Each role has presented a new opportunity to bring different worlds together to drive impact. Whether political parties, foreign countries, engineering teams, banking, automotive, or tech business executives, the challenges are similar, and the skill set is the same.
What excited you about joining Aurora?
Lia: The improved safety and accessibility that self-driving technology will bring and Aurora’s unique technical ability to deliver it. I also believe that the only way autonomous vehicle technology will be deployed is if each stakeholder focuses on what they do best and works closely, and humbly, with partners to get products to market together. It was clear to me that the Aurora leadership team shared those beliefs.
The founders also recognized the value of my multidisciplinary background and carved out a role and a function that would make use of my experience, acting as the bridge between partners, business, and engineering teams. They not only recognized the importance and need for the role, but they trusted me to build out this new function and bring in the team to execute it.
Describe what you do at Aurora.
Lia: I lead a growing team that is responsible for defining the products that we build for our partners, and running the programs that deliver those products. Tactically, we do everything from leading engagements with our partners, driving vehicle programs and fleet planning, and working with our business, operations, communications, and policy teams to ensure Aurora is best positioned to deliver on our mission.
Why do you think Aurora is positioned to succeed?
Lia: We have an experienced team who have worked on various elements of self-driving technology and saw the opportunity to take it to the next level at Aurora. Based on our collective experience, we’ve built our business, partnership model, and technology to be agnostic, which we believe positions Aurora to successfully deliver the Aurora Driver safely, quickly, and broadly. We can’t predict what the future will look like, but we’re nimble and ready to take on whatever comes our way.
What is your advice for women who may want to pursue a career in autonomous vehicles?
Lia: It’s not easy being a woman in any male-dominated industry, autonomous vehicles included. It’s especially difficult to be a leader in the space because there are few other women to look to as examples or for support. However, it’s absolutely possible!
My advice is to not fixate on the fact that you may be the only woman in the room. That will happen. Don’t think of it as a vulnerability — seize it as an opportunity to share your unique voice even if it’s different or occasionally makes others uncomfortable. You are there for a reason. Always come prepared and put in the time and effort to learn your craft. You are paving the road for the women who will come after you.
August 18th is the 100th anniversary of women’s right to vote in the US. How are you honoring the centennial anniversary of women’s suffrage?
Lia: August is a meaningful month for the history of voting in America. Both in passage of the Voting Rights Act on August 6, 1965, and the ratification of the 19th Amendment on August 18, 1920. I will be volunteering (virtually) to help people register to vote and request absentee ballots.
Outside of work, what do you like to do in your spare time?
Lia: I am still involved in policy work, serving as a Fellow on the Truman National Security Project, an organization of current and former political and national security professionals that collaborate on policy initiatives, give guidance to campaigns, and support rising leaders.
At home, I really love making and eating pasta.
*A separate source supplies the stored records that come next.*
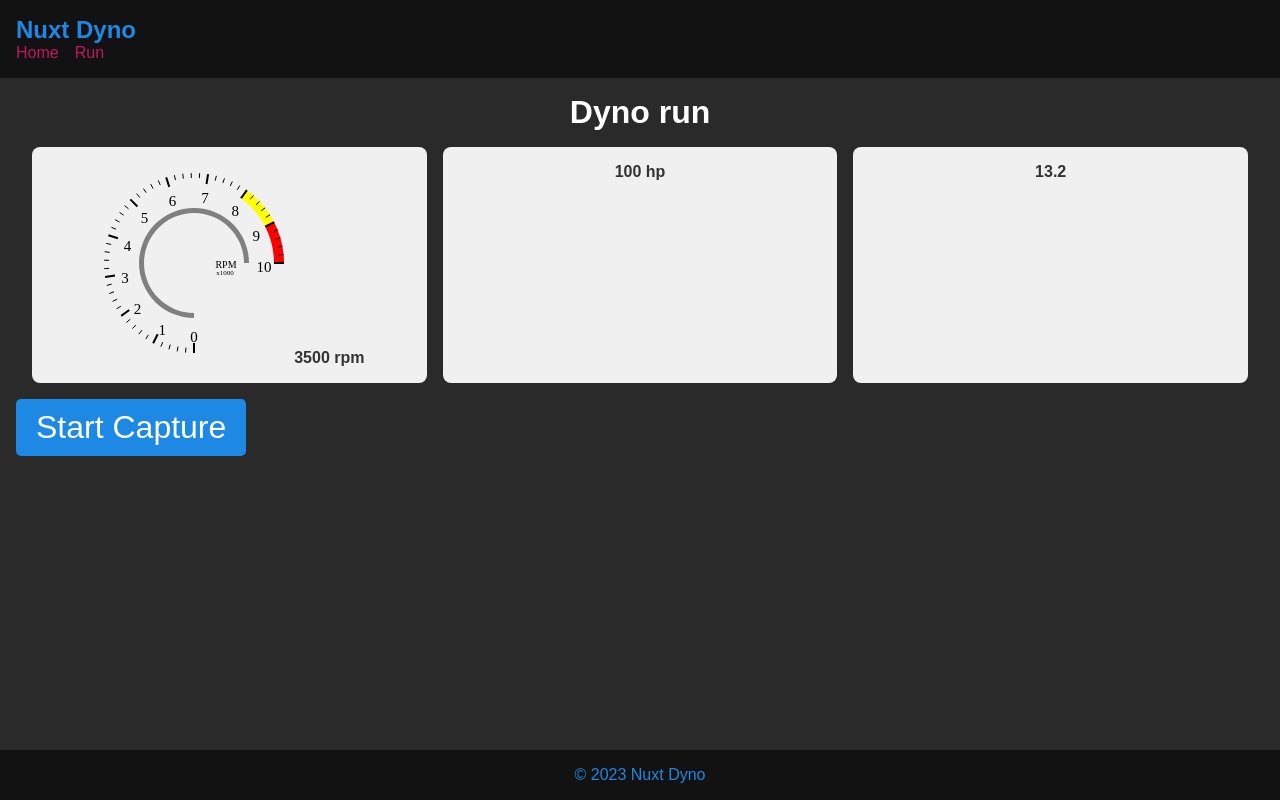
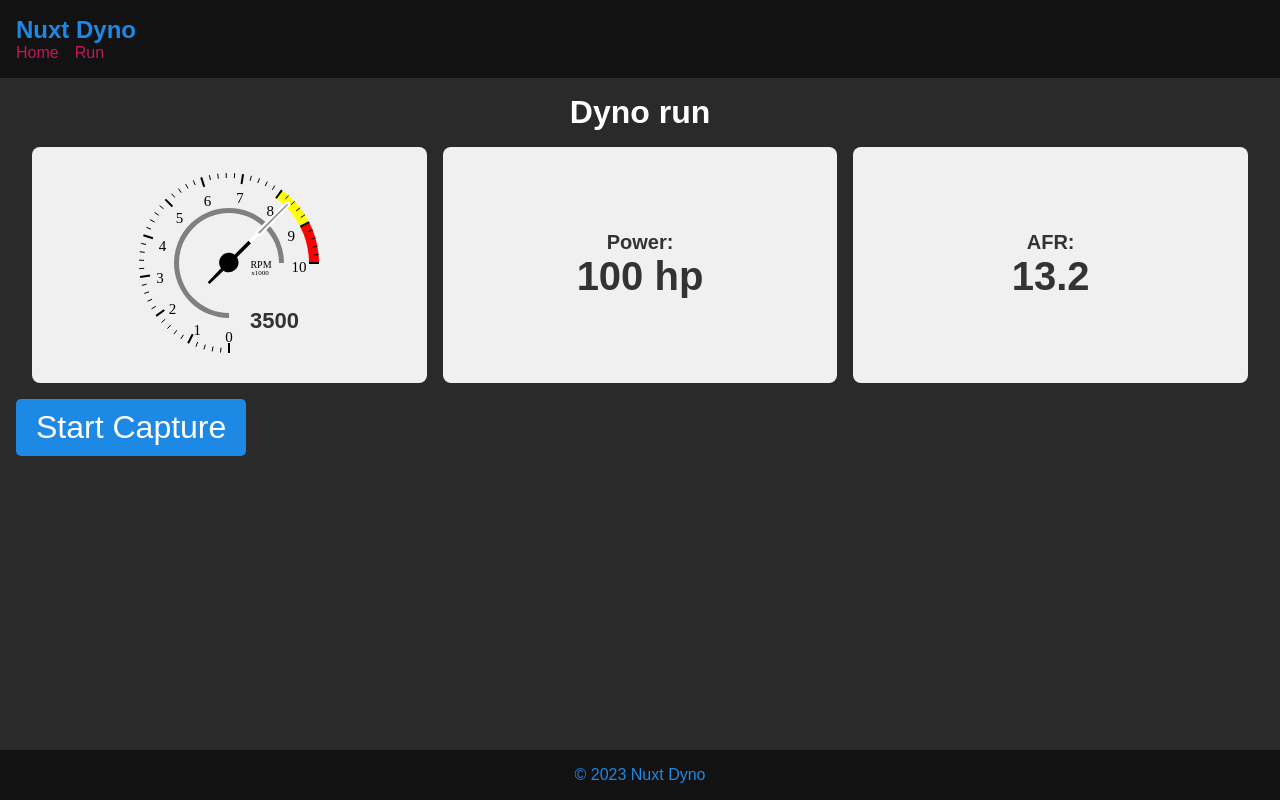
Before and after one commit to rbenzazon/nuxt-dyno, a Nuxt app in the folder nuxt-app/: page /run in a window 1280 px wide. Built offline with nearby package versions, Linux system fonts and the light colour scheme; a web font is replaced by a local one.

Commit message:
feature(RpmRun): adding needle component

```diff
--- a/nuxt-app/app/components/AFRRun.vue
+++ b/nuxt-app/app/components/AFRRun.vue
@@ -1,5 +1,8 @@
 <template>
-    <span>{{ afr }}</span>
+    <div>
+        <span>AFR:</span>
+        <span>{{ afr }}</span>
+    </div>
 </template>
 
 <script setup>
@@ -14,9 +17,22 @@
 </script>
 
 <style scoped>
-span {
+div {
+    display: flex;
+    flex-direction: column;
+
+    justify-content: center;
+    align-items: center;
+    height: 100%;
+    width: 100%;
+}
+span{
     font-weight: bold;
+    font-size: 20px;
     color: #333;
+}
+span:not(:first-child) {
+    font-size: 40px;
 }
 
 </style>
--- /dev/null
+++ b/nuxt-app/app/components/Needle.vue
@@ -0,0 +1,34 @@
+<template>
+    <svg
+   width="200"
+   height="200"
+   viewBox="0 0 52.916665 52.916666"
+   version="1.1"
+   id="needle"
+   xml:space="preserve"
+   xmlns="http://www.w3.org/2000/svg"
+   xmlns:svg="http://www.w3.org/2000/svg"><defs
+     id="defs1" /><g
+     id="layer1"><g
+       id="g12"
+       :transform="`translate(-79.179757,-122.94095)  rotate(${props.angle},105.2367,141.64205)`"><path
+         id="path2"
+         style="fill:#000000;fill-opacity:1;stroke:none;stroke-width:0.051;stroke-linecap:round;stroke-linejoin:round;stroke-dasharray:none;paint-order:markers fill stroke"
+         d="m 105.23647,141.6451 -0.002,5.24257 c -1.23613,0.20346 -2.15617,1.27319 -2.158,2.52595 0.002,1.2516 0.92279,2.3209 2.15748,2.52595 l 0.13958,5.09529 0.67179,-0.002 0.14211,-5.09581 c 1.18764,-0.24539 2.00946,-1.31064 2.01228,-2.52336 -0.003,-1.20123 -0.83465,-2.27293 -2.00815,-2.52957 l 0.001,-5.24102 z" /><path
+         style="font-variation-settings:normal;opacity:1;vector-effect:none;fill:#ffffff;fill-opacity:1;stroke:none;stroke-width:0.051;stroke-linecap:round;stroke-linejoin:round;stroke-miterlimit:4;stroke-dasharray:none;stroke-dashoffset:0;stroke-opacity:1;-inkscape-stroke:none;paint-order:markers fill stroke;stop-color:#000000;stop-opacity:1"
+         d="m 105.2367,141.64205 0.95477,-8.7e-4 0.001,-2.57792 c 0.34393,-0.14721 0.44292,-0.41827 0.44139,-0.74016 l -0.17294,-10.65288 c -0.008,-0.30574 -0.38937,-0.80652 -0.72144,-1.15424 -0.30341,0.32251 -0.7443,0.82669 -0.74651,1.14876 l -0.17504,10.66108 c -0.0125,0.3878 0.16094,0.60037 0.41639,0.73572 z"
+         id="path4" /><path
+         style="fill:#8f8f8f;fill-opacity:1;stroke:none;stroke-width:0.0244644;stroke-linecap:round;stroke-linejoin:round;stroke-dasharray:none;paint-order:markers fill stroke"
+         d="m 105.96527,138.00888 -0.0456,-10.04642 c -0.003,-0.26658 -0.0806,-0.39373 -0.19038,-0.61945 -0.11933,0.22566 -0.19641,0.33384 -0.197,0.61467 l -0.0462,10.05357 c -8e-5,0.2709 0.13579,0.31517 0.23952,0.31518 0.10374,2e-5 0.24007,-0.0369 0.23966,-0.31755 z"
+         id="path4-3" /></g></g></svg>
+</template>
+
+<script setup>
+    const props = defineProps({
+        angle: {
+            type: Number,
+            required: false,
+            default: 0
+        }
+    });
+</script>
--- a/nuxt-app/app/components/PowerRun.vue
+++ b/nuxt-app/app/components/PowerRun.vue
@@ -1,5 +1,8 @@
 <template>
-    <span>{{ power }} {{ unit }}</span>
+    <div>
+        <span>Power:</span>
+        <span>{{ power }} {{ unit }}</span>
+    </div>
 </template>
 
 <script setup>
@@ -18,8 +21,20 @@
 </script>
 
 <style scoped>
-span {
+div {
+    display: flex;
+    flex-direction: column;
+    justify-content: center;
+    align-items: center;
+    height: 100%;
+    width: 100%;
+}
+span{
     font-weight: bold;
+    font-size: 20px;
     color: #333;
 }
+span:not(:first-child) {
+    font-size: 40px;
+}
 </style>
--- a/nuxt-app/app/components/RpmRun.vue
+++ b/nuxt-app/app/components/RpmRun.vue
@@ -1,6 +1,7 @@
 <template>
+    <Needle :angle="45"/>
     <svg ref="svgRef" width="200" height="200"></svg>
-    <span>{{ rpm }} rpm</span>
+    <span>{{ rpm }}</span>
 </template>
 
 <script setup>
@@ -38,6 +39,8 @@
             default: 9000
         }
     });
+
+
 
     const svgRef = useTemplateRef("svgRef");
     const gRef = ref(null);
@@ -179,8 +182,17 @@
 </script>
 
 <style scoped>
+    #needle{
+        position:absolute;
+        transform: translate(21px, 7px);
+    }
 span {
     font-weight: bold;
+    font-size: 22px;
     color: #333;
+    position: absolute;
+    left: 250px;
+    top: 308px;
+
 }
 </style>
```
I can pretend to say exercising, but truthfully, pasta and politics are how I spend my time outside of work.
What is your favorite pasta?
Lia: It depends on the hour! I find the best pasta is made with the simplest ingredients. (See below!)